Undeniably, workplace sexual harassment is top of mind. Employees at Activision Blizzard rallied together earlier in the year to expose their workplace's alleged "frat boy culture." California's Department of Fair Employment and Housing filed a civil suit, which included sexual harassment claims, in July. Employees walked out in support. The next month, the New York State Attorney General's office released a report detailing Gov. Andrew Cuomo's alleged sexual misconduct against 11 women. He subsequently resigned.
HR pros, consider this: Workplace harassment may be top of mind for employees because it's their real-time lived experience. While remote work has made some employees feel safer, stay-at-home orders have led to many people being quite vocal about sexually inappropriate interactions among co-workers. Globally speaking, workplace harassment is shaping up to be its own pandemic.
Beyond anecdotal evidence, there's Deloitte's 2021 Women @ Work report, which surveyed women in service and knowledge industries in 10 countries: Australia, Brazil, Canada, China, Germany, India, Japan, South Africa, the United Kingdom and the United States. More than half (52%) of women surveyed said they had experienced some form of harassment or microaggression (these can include sexual comments) in the year prior.
Regarding U.S. workers in particular, the results of TalentLMS and The Purple Campaign's survey on the state of sexual harassment training are telling: 29% of workers surveyed said they have experienced unwelcome behavior via video calls, text messages, email or another online platform.
In part, outdated training materials are to blame, Dimitris Tsingos, CEO of TalentLMS backer Epignosis, told HR Dive. "Many reported they were trained with videos and other material — sometimes 20 years old or more," he said. These older videos don't account for many aspects of modern society, including more the integration of technology in our lives and a deeply "digital-first" society thanks to COVID-19.
"Some people don't have that deep understanding of the digital world," Tsingos added. "Many psychological studies show that people are very polite with face-to-face conversation, but have completely different personalities behind a screen or keyboard." He said this boldness, referred to colloquially as "PC bravery," combined with pandemic-era stress may be compelling people to behave inappropriately.
For some, there's a lack of framework. Only 17 states require employers to conduct sexual harassment training. Of these, 11 require training for the public sector employees, and six states mandate training in both the public and private sectors: California, Connecticut, Delaware, Illinois, Maine and New York.
A complicated, deeply gendered understanding of sexual harassment also exists in the U.S. The TalentLMS and Purple Campaign report captured this by weighing definitions of harassment among men and women. For example, 92% of women surveyed said that unwanted physical contact counts as sexual harassment, compared to 78% of men survyed. Suggestive remarks were considered harassment by 88% of women and 69% of men; likewise, sexual jokes were frowned upon by 86% of women and 69% of men.
Additionally, 73% of women surveyed said comments regarding someone's gender identity and expression were sexual harassment, compared to 47% of men. "The very definition or the very understanding of sexual harassment has changed," Tsingos said. "All the [old] material does not really account for diversity and equity for non-binary people."
LGBTQ-specific sexual harassment is a well-documented phenomenon.
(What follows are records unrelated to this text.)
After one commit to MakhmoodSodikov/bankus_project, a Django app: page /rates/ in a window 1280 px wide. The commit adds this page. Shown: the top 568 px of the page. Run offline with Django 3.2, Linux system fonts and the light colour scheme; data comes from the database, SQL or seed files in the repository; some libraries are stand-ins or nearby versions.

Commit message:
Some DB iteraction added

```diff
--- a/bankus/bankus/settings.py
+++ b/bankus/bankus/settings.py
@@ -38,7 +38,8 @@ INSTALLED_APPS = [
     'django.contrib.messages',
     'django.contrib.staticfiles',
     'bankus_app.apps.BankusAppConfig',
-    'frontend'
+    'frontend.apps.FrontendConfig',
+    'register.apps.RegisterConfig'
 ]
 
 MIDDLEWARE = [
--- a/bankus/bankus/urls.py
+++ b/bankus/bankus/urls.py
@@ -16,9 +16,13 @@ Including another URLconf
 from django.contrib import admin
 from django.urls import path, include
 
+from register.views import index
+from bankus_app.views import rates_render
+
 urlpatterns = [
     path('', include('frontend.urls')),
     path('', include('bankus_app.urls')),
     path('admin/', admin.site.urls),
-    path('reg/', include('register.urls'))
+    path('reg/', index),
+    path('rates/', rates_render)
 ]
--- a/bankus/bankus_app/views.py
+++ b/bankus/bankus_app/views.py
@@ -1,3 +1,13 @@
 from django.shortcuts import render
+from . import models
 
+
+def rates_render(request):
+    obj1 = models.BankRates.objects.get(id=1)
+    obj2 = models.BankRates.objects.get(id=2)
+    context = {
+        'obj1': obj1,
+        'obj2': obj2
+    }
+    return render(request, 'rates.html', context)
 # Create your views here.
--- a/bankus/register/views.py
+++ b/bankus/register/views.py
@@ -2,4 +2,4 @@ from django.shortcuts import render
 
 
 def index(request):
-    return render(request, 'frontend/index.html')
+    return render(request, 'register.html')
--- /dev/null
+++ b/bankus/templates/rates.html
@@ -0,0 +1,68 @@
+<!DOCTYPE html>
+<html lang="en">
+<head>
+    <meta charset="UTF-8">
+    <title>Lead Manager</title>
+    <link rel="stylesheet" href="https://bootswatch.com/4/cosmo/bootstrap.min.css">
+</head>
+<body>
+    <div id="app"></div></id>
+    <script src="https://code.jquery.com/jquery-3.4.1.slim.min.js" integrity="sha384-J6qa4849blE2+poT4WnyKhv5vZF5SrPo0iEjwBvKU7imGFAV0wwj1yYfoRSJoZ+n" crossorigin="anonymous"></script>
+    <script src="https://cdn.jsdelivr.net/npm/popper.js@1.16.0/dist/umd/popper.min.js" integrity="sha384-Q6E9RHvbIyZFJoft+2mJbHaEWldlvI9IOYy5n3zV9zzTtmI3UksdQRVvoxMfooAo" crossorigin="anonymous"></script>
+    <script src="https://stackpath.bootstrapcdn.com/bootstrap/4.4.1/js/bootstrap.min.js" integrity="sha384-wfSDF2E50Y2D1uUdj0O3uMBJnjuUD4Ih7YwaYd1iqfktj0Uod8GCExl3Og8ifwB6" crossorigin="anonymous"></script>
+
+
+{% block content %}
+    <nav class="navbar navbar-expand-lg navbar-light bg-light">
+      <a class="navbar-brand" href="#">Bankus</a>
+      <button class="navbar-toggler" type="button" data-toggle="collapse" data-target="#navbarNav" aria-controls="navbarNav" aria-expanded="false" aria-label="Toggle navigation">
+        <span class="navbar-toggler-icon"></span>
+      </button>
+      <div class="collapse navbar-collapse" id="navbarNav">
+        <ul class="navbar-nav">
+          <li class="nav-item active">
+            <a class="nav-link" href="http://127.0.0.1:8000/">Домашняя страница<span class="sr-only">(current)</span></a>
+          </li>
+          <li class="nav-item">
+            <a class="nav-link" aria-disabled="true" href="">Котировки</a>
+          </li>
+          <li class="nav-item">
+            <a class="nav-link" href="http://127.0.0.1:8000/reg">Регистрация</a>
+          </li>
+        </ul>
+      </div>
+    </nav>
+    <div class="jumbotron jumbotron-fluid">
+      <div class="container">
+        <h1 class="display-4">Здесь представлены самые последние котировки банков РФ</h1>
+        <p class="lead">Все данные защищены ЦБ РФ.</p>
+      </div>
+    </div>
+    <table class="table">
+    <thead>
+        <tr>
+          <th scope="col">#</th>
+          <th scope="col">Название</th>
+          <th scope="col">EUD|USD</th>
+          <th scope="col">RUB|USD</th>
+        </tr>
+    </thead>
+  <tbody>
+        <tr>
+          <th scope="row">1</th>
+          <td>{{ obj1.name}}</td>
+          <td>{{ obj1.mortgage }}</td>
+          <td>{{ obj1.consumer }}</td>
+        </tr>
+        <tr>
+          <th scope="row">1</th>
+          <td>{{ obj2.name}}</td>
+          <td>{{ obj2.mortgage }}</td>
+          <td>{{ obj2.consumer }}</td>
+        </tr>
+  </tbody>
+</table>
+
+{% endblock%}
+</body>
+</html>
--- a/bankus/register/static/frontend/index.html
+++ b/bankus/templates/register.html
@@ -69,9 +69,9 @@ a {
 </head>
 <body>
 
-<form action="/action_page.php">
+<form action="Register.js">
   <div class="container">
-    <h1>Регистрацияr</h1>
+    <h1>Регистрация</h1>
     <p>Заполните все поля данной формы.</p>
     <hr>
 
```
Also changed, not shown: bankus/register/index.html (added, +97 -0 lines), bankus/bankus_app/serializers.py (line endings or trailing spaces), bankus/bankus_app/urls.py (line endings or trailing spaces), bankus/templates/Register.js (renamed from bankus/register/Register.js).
Findings from the Human Rights Campaign's seminal report, A Workplace Divided, illustrate this in depth. One in five LGBTQ workers told HRC that co-workers suggested they should dress more feminine or masculine. Additionally, 18% of LGBTQ workers surveyed said a co-worker had made sexually inappropriate comments to them "because their coworker thought their sexual orientation of gender identity made it OK."
LGBTQ women are often targets for harassment, according to data from McKinsey's Women in the Workplace report. Not only do bisexual women experience more microaggressions than their straight counterparts, but LGBTQ women are about twice as likely to feel pressure to "play along with sexual discussion, humor, or actions" than straight women and LGBTQ men.
Additionally, more than half of LGBTQ women surveyed said they had experienced sexual harassment over the course of their career — more than straight women and almost twice as much as LGBTQ men.
Tsingos' main piece of advice for CHROs? Be proactive.
"The old style was reactive. You know: 'Something happened. We need something, so nobody reports this guy again.' More or less," Tsingos said. "Now, we need a proactive approach we need to prevent sexual harassment from from happening. And very importantly with the right sexual harassment training, people feel more comfortable, they feel safe, they feel welcome to the organization — no matter what their sexual identity is."